Hometown: Apple Valley, Minnesota
Currently: Rocking it out and camping it up on Broadway as lovable be-mulleted loser Lonny, the narrator of the 1980s hair band musical Rock of Ages.
The Jarvis Family: It’s no surprise that Mitchell Jarvis is currently wailing on Broadway. His parents met while touring the country in the contemporary Christian singing group the Challengers, a family affair they continued once their son and two daughters were born. “My sisters and I would come up onstage and do a few numbers with them as the Jarvis Family Singers,” says Mitchell, the mellow baby of the family. “My big number was ‘Jesus Put the Song in My Heart.'” The clan kept the act together until Jarvis was eight, touring during school vacations in a blue 1979 Dodge Conversion van with their dog, Tippy. “We’d drive around the country, headlining at churches. It took me a while to figure out that wasn’t how most kids spent their summers.”
Jock of Ages: Despite his touring background and involvement school choirs, Jarvis didn’t take singing or theater seriously. “I was always an athlete—basketball, baseball, golf.” It wasn’t until his junior year of high school, when a broken leg sidelined him, that Jarvis began to ponder other avenues. “I finally realized, ‘I’m 5’8”, white and live in Minnesota; there’s no future for me in the basketball world.’” So when word got around that his high school needed tenors for Jesus Christ Superstar, the trained vocalist tried his luck, landing the role of Judas. “Climbing over the scaffolding, screaming rock vocals? That was that. I never really looked back,” he recalls. Post-graduation, Jarvis took a year off to research performing as a profession. “I knew nothing about it. Then I went to see the rock opera Romeo and Juliet with Patrick Wilson, and looked at his bio. I saw [he was trained at] Carnegie-Mellon, so I figured I’d just go there.” Jarvis auditioned and made it in.
If I Were A Rich Man: Drama degree in hand, Jarvis moved to New York in 2002 to launch his career, hitting the city during a major downturn: “It was this incredibly hot, post-9/11 summer and there weren’t a lot of jobs.” He filled the void with regional gigs, including Casper: The Musical with Chita Rivera, and a stint in West Side Story in Basel, Switzerland, but life as a struggling actor was the reality. “I’ve gone through stretches where I was playing my guitar on subway platforms just to eat. I even stole a sandwich once from a grocery store, just because I was so hungry. My friends calls it my ‘Jean Valjean’ moment,” he says. But in 2005, a big break came. Then a waiter at the popular theater district restaurant Angus McIndoe, Jarvis ended up serving at the Fiddler on the Roof Tony Award party, hitting it off with musical director Kevin Stites. Three months later, he was part of the cast. “I closed out the show as Yakov, working with Harvey Fierstein, Rosie O’Donnell and Andrea Martin. So that didn’t suck!”

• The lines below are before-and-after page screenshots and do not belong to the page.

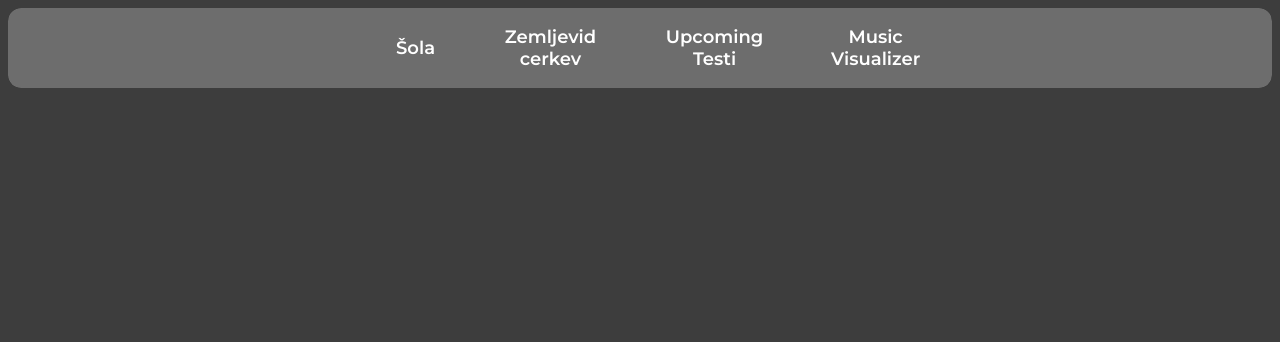
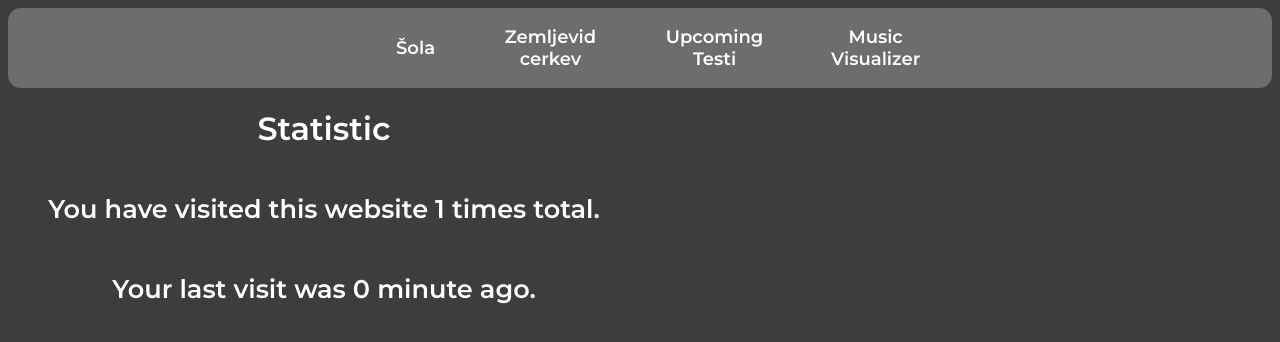
Before and after one commit to majmohar4/lin-cadez.github.io, a website: page index.html in a window 1280 px wide. Drawn offline with Linux system fonts and the light colour scheme.

Commit message:
slo se grem učit

```diff
--- a/index.html
+++ b/index.html
@@ -68,12 +68,12 @@
         }
 
         // Set an interval to update the text every 50 milliseconds
-        const interval = setInterval(updateText, 50);
+        const interval = setInterval(updateText, 20);
     </script>
 
 
 <div class="content-container" style="display: none;">
-    <div class="gallery-container">
+    <div>
         <header>
 
             <ul class="links">
@@ -84,10 +84,27 @@
             </ul>
 
         </header>
+        <div style="align-items: center; width: 100%;">
+
+            <h1>Statistic</h1>
+            <h2 id="visit-count"></h2>
+            <h2 id="last-visit"></h2>
+            <script>
+                    const visitCount = countVisits();
+                  document.getElementById('visit-count').textContent = `You have visited this website ${visitCount} times total.`;
+
+                  updateLastVisit();
+                    document.getElementById('last-visit').textContent = `Your last visit was on ${getLastVisit()}.`;
+
+
+            </script>
+        </div>
     </div>
 
 </div>
 
+
+
 </body>
 
 </html>
--- a/script.js
+++ b/script.js
@@ -2,4 +2,43 @@
 setTimeout(function() {
     document.querySelector(".loading-screen").style.display = "none";
     document.querySelector(".content-container").style.display = "block";
-  }, 3000);
+  }, 1000);
+
+  function countVisits() {
+    // Get the current count from localStorage, or initialize it to 0 if it doesn't exist
+    let count = parseInt(localStorage.getItem('visitCount')) || 0;
+
+    // Increment the count and store it back in localStorage
+    count++;
+    localStorage.setItem('visitCount', count);
+
+    // Return the current count
+    return count;
+  }
+
+
+  function updateLastVisit() {
+        // Get the current time and the last visit time from localStorage
+        const now = new Date().getTime();
+        const lastVisit = parseInt(localStorage.getItem('lastVisit')) || now;
+
+        // Calculate the time elapsed since the last visit
+        const elapsed = now - lastVisit;
+        const minutes = Math.floor(elapsed / (1000 * 60));
+        const hours = Math.floor(minutes / 60);
+        const days = Math.floor(hours / 24);
+
+        // Format the elapsed time as a human-readable string
+        let elapsedString;
+        if (days > 0) {
+          elapsedString = `${days} day${days > 1 ? 's' : ''} ago`;
+        } else if (hours > 0) {
+          elapsedString = `${hours} hour${hours > 1 ? 's' : ''} ago`;
+        } else {
+          elapsedString = `${minutes} minute${minutes > 1 ? 's' : ''} ago`;
+        }
+
+        // Update the last visit time in localStorage and display the elapsed time on the page
+        localStorage.setItem('lastVisit', now);
+        document.getElementById('last-visit').textContent = `Your last visit was ${elapsedString}.`;
+      }
--- a/style.css
+++ b/style.css
@@ -212,3 +212,30 @@ header ul li a{
   transition: 0.2s;
 
 }
+
+h2{
+  font-family: "Montserrat", sans-serif;
+  font-size: 1.6rem;
+  color: #ffffff;
+  text-align: center;
+  margin: 0;
+  padding: 0;
+  width: 50%;
+  height: 80px;
+  display: flex;
+  align-items: center;
+  justify-content: center;
+}
+h1{
+  font-family: "Montserrat", sans-serif;
+  font-size: 2rem;
+  color: #ffffff;
+  text-align: center;
+  margin: 0;
+  padding: 0;
+  width: 50%;
+  height: 80px;
+  display: flex;
+  align-items: center;
+  justify-content: center;
+}
```
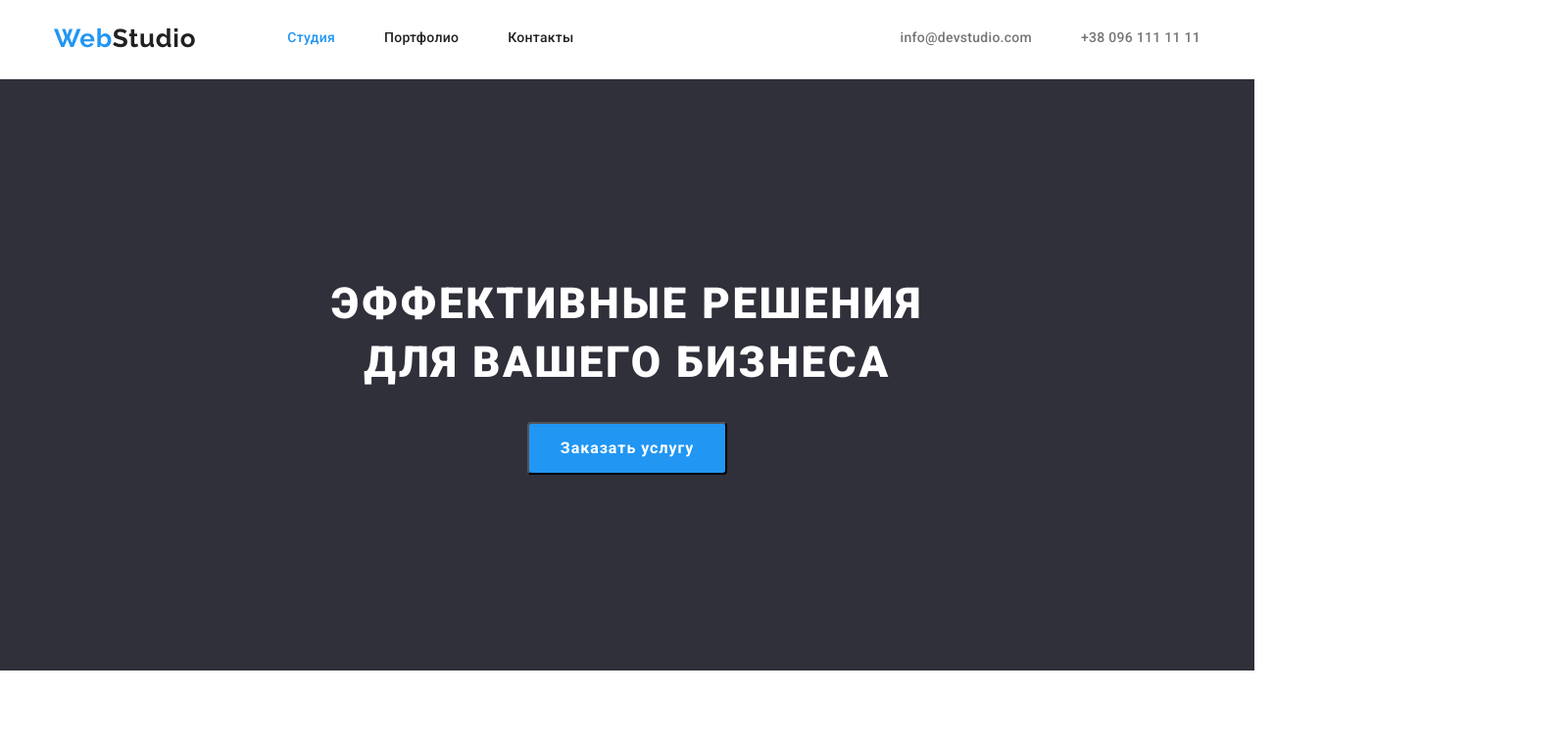
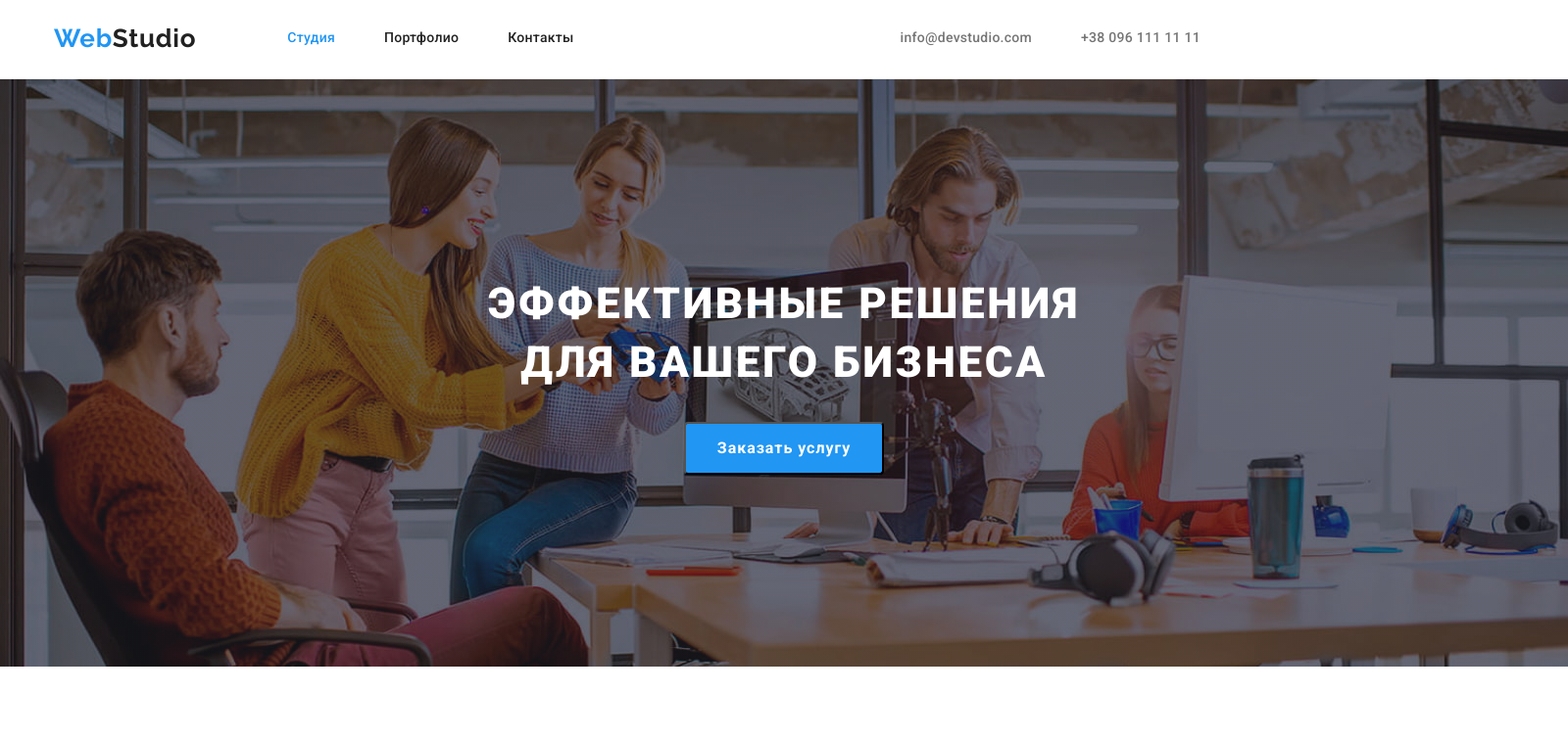
Before and after one commit to Elena-Tsoy/goit-markup-hw-04, a plain HTML site: page index.html in a window 1280 px wide. Shown: the top 756 px of the page at 98% size, 1600 px wide, since content can reach past the window. Drawn offline with nearby package versions, Linux system fonts and the light colour scheme.

Commit message:
работа с фоновым изображением

```diff
--- a/css/styles.css
+++ b/css/styles.css
@@ -161,9 +161,22 @@ img {
   padding-top: 200px;
   padding-bottom: 200px;
 
-  background-color: var(--dark-background-color);
   text-align: center;
 }
+
+.hero {
+  width: 1600px;
+  height: 600px;
+
+  background-color: #C4C4C4;
+
+  background-image: linear-gradient(to right,
+   rgba(47, 48, 58, 0.4),
+   rgba(47, 48, 58, 0.4)
+   ),
+  url(../images/hero.jpg);
+}
+
 .hero-title {
   margin-bottom: 30px;
   text-transform: uppercase;
@@ -173,6 +186,8 @@ img {
   line-height: 1.36;
   letter-spacing: 0.06em;
 }
+
+
 
 /* batton */
 .hero-button {
```
Also changed, not shown: images/hero.jpg (added), 2 other files.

Laughing to the Top: Following his Broadway debut, Jarvis honed his formidable comedic chops with the sketch group Honorable Mention and the corporate comedy musical The Water Coolers, gigs that made him the perfect candidate for a role a friend tipped him off about: Lonny, the drunken loser narrator in a new musical called Rock of Ages. The producers had spent months trying to cast the part, to no avail. But once they saw Jarvis, he was on his way to New World Stages, heading up the all-singing, all-stripping, all-drinking off-Broadway incarnation of a show about 80s lovers on the Sunset Strip. “There were some crazy, crazy nights,” Jarvis recalls of the show’s initial, occasionally booze-soaked run. “People would come up onstage—there were even drunken brawls in the audience. But we learned how to play this show and find funny ways to deal with any situation.”
Rockin’ Broadway: “The experience overall has been harmonious,” Jarvis says of his show, which survived a whirlwind three-week rehearsal process and several cast changes before transferring to Broadway in late March. Now running to audience and surprise! critical acclaim at the Brooks Atkinson Theater, ROA has benefitted from Rialto upgrades including a better sound system and new comedic finessing. “Off-Broadway, people came to this ‘stupid 80’s show’ with their arms crossed. Now we don’t need to earn their respect—we need to deliver the great show people expect.” And what does Jarvis think about the many comparisons of him to screen comedian Jack Black? “I’ve gotten those for the last five years,” he says with a laugh. “It’s the way this part’s written, and I already look like him. It bothers me occasionally, but I’m lucky to do what I do. I’m fully aware in another six months it could be back to stealing sandwiches!”